### ABOUT THIS EXERCISE
From the entries, filter out every line that lacks "ipynb" and copy the rest.

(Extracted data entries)
____________

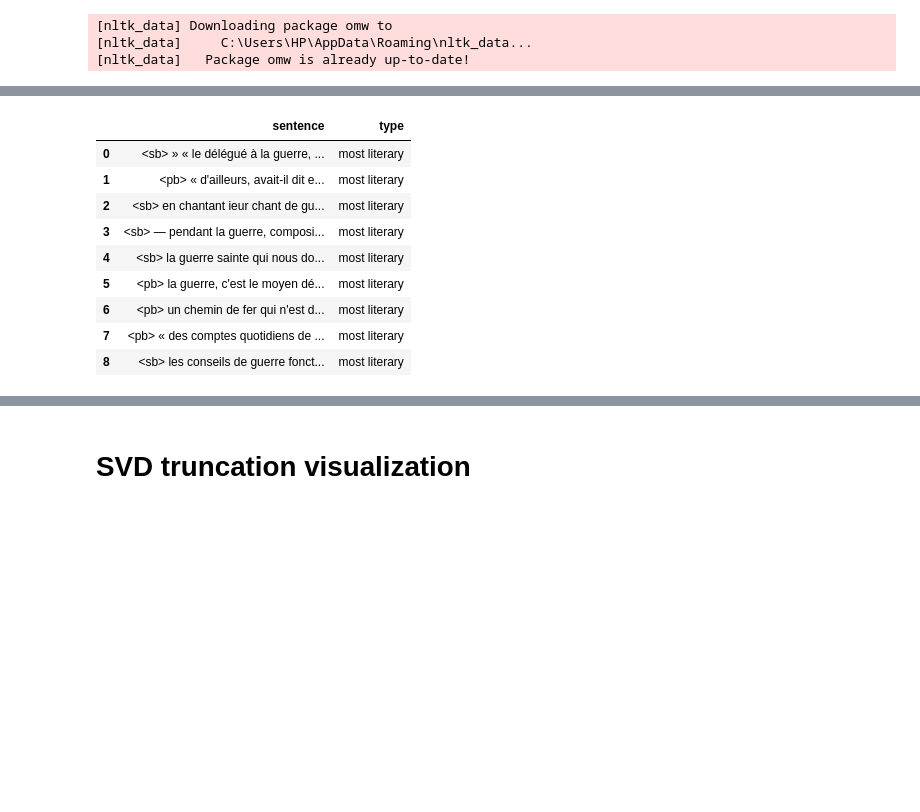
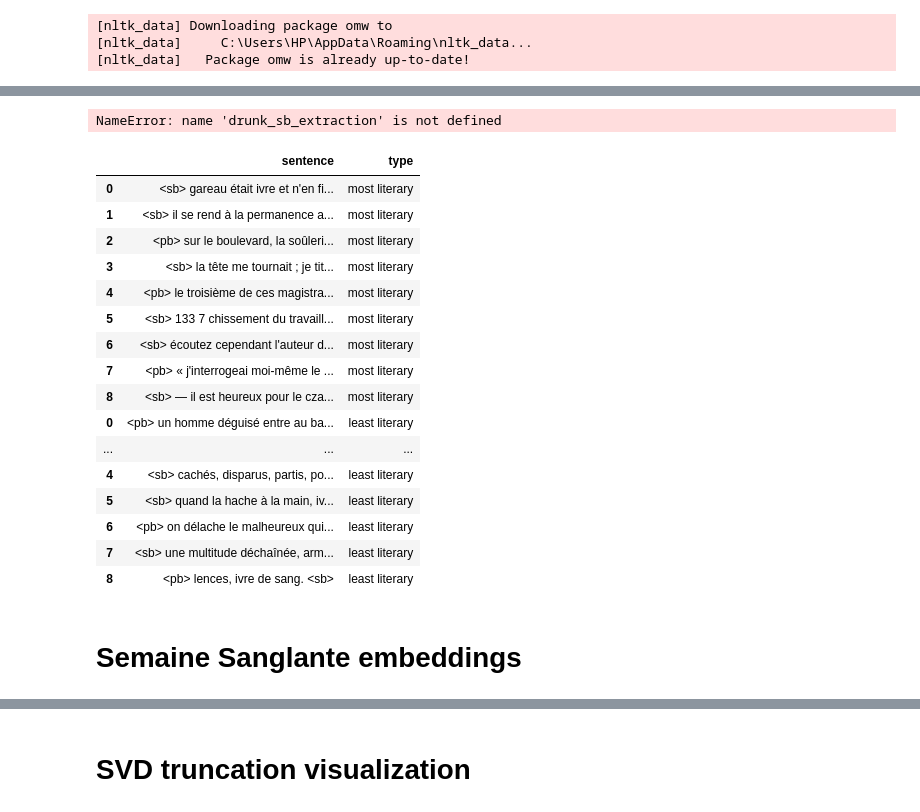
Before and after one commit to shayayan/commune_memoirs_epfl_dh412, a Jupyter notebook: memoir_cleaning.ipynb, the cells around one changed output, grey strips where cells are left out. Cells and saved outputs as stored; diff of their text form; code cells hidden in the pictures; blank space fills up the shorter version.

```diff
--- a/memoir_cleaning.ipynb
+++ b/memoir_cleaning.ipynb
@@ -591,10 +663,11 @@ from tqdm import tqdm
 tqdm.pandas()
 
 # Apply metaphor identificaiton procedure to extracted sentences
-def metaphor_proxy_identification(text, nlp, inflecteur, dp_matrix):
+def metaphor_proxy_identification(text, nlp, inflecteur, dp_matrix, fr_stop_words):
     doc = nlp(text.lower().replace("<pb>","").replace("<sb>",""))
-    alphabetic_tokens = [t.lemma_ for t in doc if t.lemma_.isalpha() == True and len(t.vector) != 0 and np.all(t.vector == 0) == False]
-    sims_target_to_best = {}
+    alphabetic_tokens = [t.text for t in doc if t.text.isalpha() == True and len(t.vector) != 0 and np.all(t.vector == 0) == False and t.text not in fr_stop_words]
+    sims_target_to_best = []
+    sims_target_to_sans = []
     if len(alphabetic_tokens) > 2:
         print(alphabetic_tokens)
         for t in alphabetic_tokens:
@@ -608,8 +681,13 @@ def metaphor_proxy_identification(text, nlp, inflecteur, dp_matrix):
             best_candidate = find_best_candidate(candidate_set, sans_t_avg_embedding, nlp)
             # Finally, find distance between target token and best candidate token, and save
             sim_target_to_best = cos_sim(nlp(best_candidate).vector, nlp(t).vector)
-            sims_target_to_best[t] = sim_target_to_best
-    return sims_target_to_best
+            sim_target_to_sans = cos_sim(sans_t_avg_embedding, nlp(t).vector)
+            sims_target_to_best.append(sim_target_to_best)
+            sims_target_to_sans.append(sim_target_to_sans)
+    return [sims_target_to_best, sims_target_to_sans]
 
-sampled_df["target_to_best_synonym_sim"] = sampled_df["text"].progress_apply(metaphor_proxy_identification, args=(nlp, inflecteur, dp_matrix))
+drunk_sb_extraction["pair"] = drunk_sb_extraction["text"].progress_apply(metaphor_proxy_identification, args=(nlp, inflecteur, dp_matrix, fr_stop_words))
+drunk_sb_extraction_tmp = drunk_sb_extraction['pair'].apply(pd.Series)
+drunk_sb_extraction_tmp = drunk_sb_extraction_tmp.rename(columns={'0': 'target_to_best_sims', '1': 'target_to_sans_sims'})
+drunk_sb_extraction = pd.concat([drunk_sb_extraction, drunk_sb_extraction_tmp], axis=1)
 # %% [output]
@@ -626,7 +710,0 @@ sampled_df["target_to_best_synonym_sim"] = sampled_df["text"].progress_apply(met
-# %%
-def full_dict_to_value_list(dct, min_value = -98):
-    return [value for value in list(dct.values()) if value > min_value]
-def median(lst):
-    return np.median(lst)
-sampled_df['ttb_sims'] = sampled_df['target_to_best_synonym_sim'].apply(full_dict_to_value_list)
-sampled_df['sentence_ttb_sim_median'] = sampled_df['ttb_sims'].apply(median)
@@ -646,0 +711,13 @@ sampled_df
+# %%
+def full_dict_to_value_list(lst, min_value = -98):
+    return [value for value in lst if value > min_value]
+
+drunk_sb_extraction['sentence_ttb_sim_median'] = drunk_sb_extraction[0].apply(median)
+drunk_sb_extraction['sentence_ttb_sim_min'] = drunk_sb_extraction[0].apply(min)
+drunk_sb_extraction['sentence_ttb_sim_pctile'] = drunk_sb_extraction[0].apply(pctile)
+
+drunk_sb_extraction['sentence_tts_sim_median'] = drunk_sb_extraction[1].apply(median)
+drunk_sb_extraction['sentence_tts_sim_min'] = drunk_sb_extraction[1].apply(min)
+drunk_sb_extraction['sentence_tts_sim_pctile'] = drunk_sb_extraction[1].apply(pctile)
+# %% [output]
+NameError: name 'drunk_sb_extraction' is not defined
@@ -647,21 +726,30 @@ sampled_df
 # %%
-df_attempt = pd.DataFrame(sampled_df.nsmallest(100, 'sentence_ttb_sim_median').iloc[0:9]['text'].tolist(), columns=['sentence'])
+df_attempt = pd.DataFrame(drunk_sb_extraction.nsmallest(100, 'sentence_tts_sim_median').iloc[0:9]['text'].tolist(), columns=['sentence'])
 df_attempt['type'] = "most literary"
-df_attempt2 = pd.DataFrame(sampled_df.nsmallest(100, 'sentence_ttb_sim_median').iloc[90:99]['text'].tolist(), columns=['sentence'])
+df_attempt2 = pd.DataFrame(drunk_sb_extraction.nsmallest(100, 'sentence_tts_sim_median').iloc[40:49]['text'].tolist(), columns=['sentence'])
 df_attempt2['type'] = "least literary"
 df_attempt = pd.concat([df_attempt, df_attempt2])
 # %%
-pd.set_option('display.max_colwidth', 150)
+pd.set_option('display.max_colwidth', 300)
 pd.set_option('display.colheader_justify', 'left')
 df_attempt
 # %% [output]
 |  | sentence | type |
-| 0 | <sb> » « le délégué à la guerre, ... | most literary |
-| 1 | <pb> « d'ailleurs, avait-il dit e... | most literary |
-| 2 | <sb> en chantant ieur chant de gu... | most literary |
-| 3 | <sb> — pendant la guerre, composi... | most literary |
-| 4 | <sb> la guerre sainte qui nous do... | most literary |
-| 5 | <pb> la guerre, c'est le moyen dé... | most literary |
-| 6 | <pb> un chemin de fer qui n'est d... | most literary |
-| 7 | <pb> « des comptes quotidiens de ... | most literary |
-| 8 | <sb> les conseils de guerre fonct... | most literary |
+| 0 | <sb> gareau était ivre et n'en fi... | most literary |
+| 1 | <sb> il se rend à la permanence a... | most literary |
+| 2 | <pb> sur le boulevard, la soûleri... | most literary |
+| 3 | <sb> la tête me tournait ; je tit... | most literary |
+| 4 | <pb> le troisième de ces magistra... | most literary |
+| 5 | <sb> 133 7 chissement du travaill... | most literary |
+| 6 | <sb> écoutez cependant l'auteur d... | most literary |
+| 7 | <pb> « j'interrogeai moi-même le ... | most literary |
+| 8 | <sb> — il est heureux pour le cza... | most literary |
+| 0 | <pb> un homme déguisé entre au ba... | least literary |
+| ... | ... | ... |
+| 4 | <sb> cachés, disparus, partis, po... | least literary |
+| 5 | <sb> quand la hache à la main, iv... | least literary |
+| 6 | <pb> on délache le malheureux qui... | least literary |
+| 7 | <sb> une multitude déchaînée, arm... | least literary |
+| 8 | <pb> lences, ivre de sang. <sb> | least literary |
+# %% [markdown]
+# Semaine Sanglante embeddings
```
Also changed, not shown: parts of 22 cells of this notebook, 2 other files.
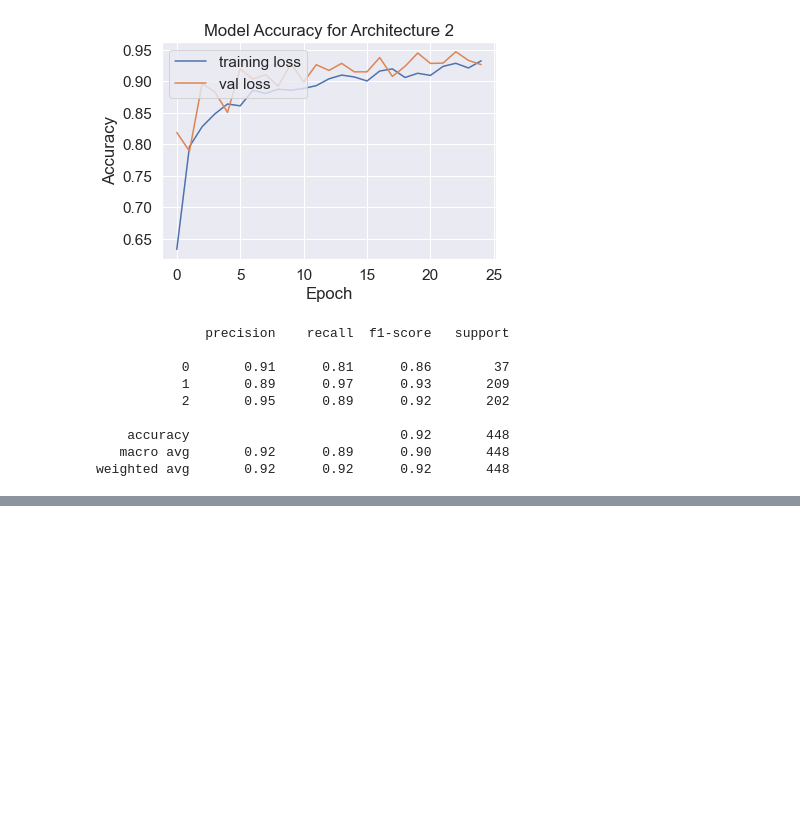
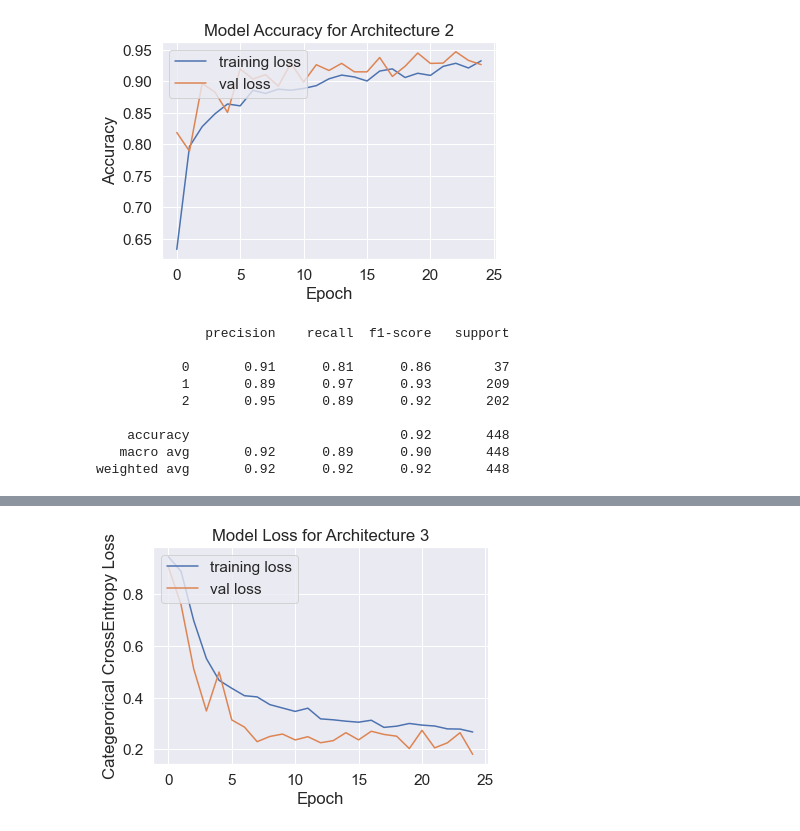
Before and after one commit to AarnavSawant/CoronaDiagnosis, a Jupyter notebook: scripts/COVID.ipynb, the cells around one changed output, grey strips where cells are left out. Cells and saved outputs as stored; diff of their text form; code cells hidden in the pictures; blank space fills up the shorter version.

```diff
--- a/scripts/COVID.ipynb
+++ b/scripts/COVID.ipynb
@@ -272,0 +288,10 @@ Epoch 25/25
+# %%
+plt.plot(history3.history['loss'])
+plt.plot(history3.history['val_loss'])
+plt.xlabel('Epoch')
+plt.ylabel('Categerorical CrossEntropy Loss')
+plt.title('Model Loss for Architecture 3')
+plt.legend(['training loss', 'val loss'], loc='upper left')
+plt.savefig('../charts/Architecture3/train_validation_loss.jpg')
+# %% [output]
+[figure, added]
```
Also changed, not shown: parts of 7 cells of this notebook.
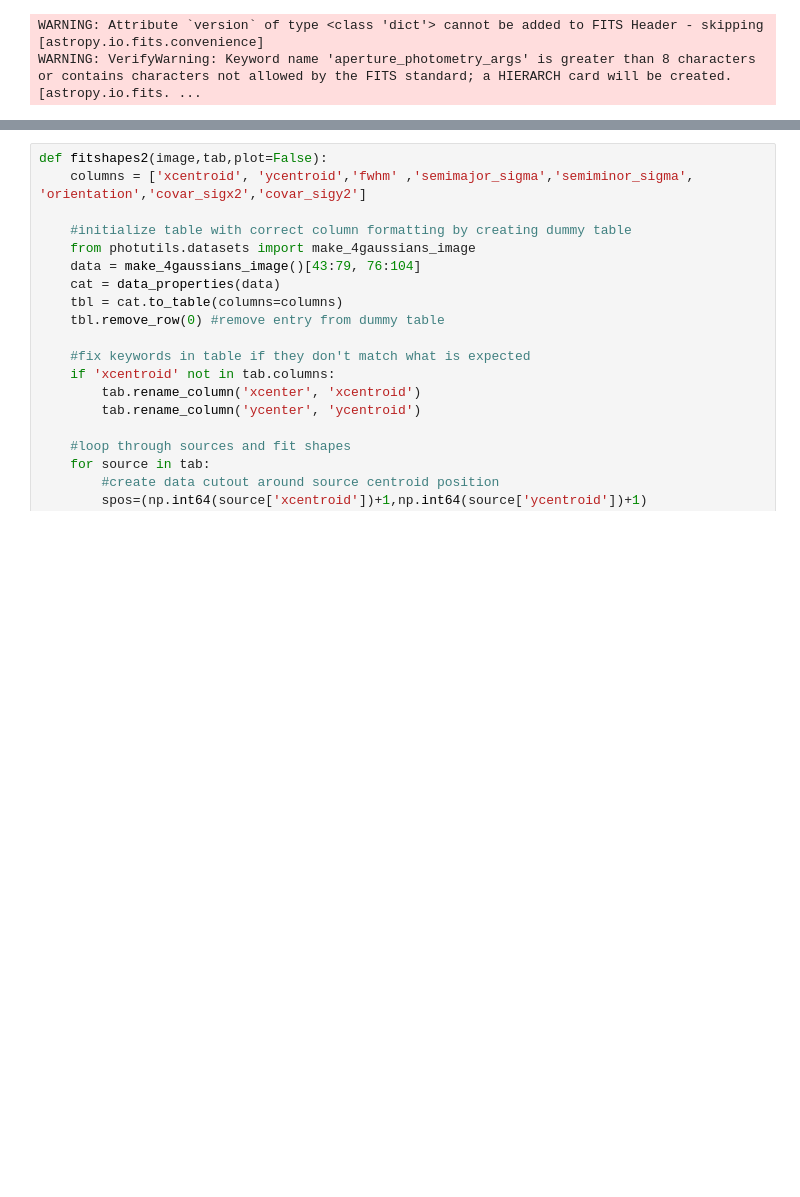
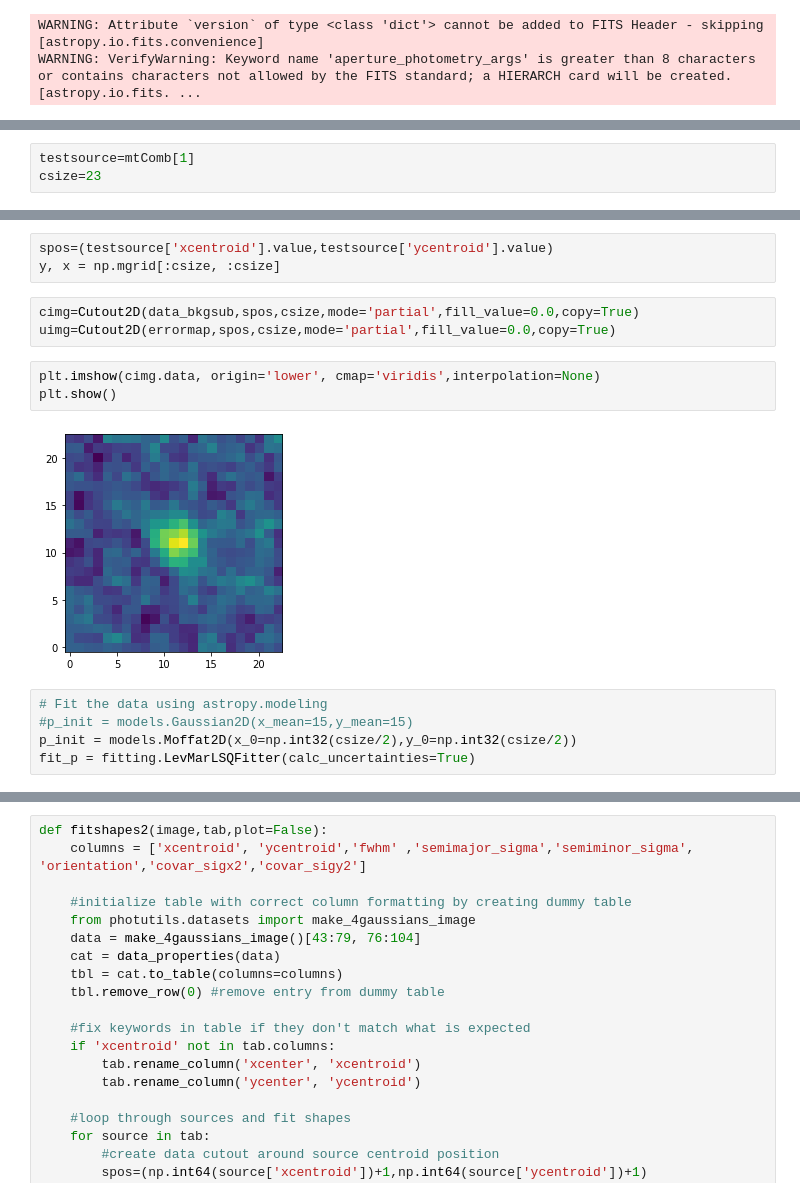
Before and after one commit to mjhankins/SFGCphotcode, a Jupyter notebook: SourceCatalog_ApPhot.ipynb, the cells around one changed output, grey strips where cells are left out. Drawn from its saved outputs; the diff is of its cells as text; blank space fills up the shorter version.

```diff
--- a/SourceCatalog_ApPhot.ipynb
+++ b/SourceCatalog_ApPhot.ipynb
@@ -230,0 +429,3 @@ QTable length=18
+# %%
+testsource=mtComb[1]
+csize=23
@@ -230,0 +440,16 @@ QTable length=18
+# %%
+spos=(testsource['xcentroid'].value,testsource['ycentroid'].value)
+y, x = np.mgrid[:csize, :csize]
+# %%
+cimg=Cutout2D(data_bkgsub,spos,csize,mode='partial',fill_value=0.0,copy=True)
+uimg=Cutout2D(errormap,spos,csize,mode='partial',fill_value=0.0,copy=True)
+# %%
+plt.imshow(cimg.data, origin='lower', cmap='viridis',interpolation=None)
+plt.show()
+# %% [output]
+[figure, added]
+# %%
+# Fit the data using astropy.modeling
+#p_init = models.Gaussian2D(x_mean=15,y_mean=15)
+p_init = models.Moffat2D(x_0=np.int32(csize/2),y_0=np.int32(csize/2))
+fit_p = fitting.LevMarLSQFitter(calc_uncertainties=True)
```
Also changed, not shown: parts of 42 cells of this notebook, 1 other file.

____________

### EXERCISE SOLUTION
Before and after one commit to shayayan/commune_memoirs_epfl_dh412, a Jupyter notebook: memoir_cleaning.ipynb, the cells around one changed output, grey strips where cells are left out. Cells and saved outputs as stored; diff of their text form; code cells hidden in the pictures; blank space fills up the shorter version.
--- a/memoir_cleaning.ipynb
+++ b/memoir_cleaning.ipynb
Before and after one commit to AarnavSawant/CoronaDiagnosis, a Jupyter notebook: scripts/COVID.ipynb, the cells around one changed output, grey strips where cells are left out. Cells and saved outputs as stored; diff of their text form; code cells hidden in the pictures; blank space fills up the shorter version.
--- a/scripts/COVID.ipynb
+++ b/scripts/COVID.ipynb
Before and after one commit to mjhankins/SFGCphotcode, a Jupyter notebook: SourceCatalog_ApPhot.ipynb, the cells around one changed output, grey strips where cells are left out. Drawn from its saved outputs; the diff is of its cells as text; blank space fills up the shorter version.
--- a/SourceCatalog_ApPhot.ipynb
+++ b/SourceCatalog_ApPhot.ipynb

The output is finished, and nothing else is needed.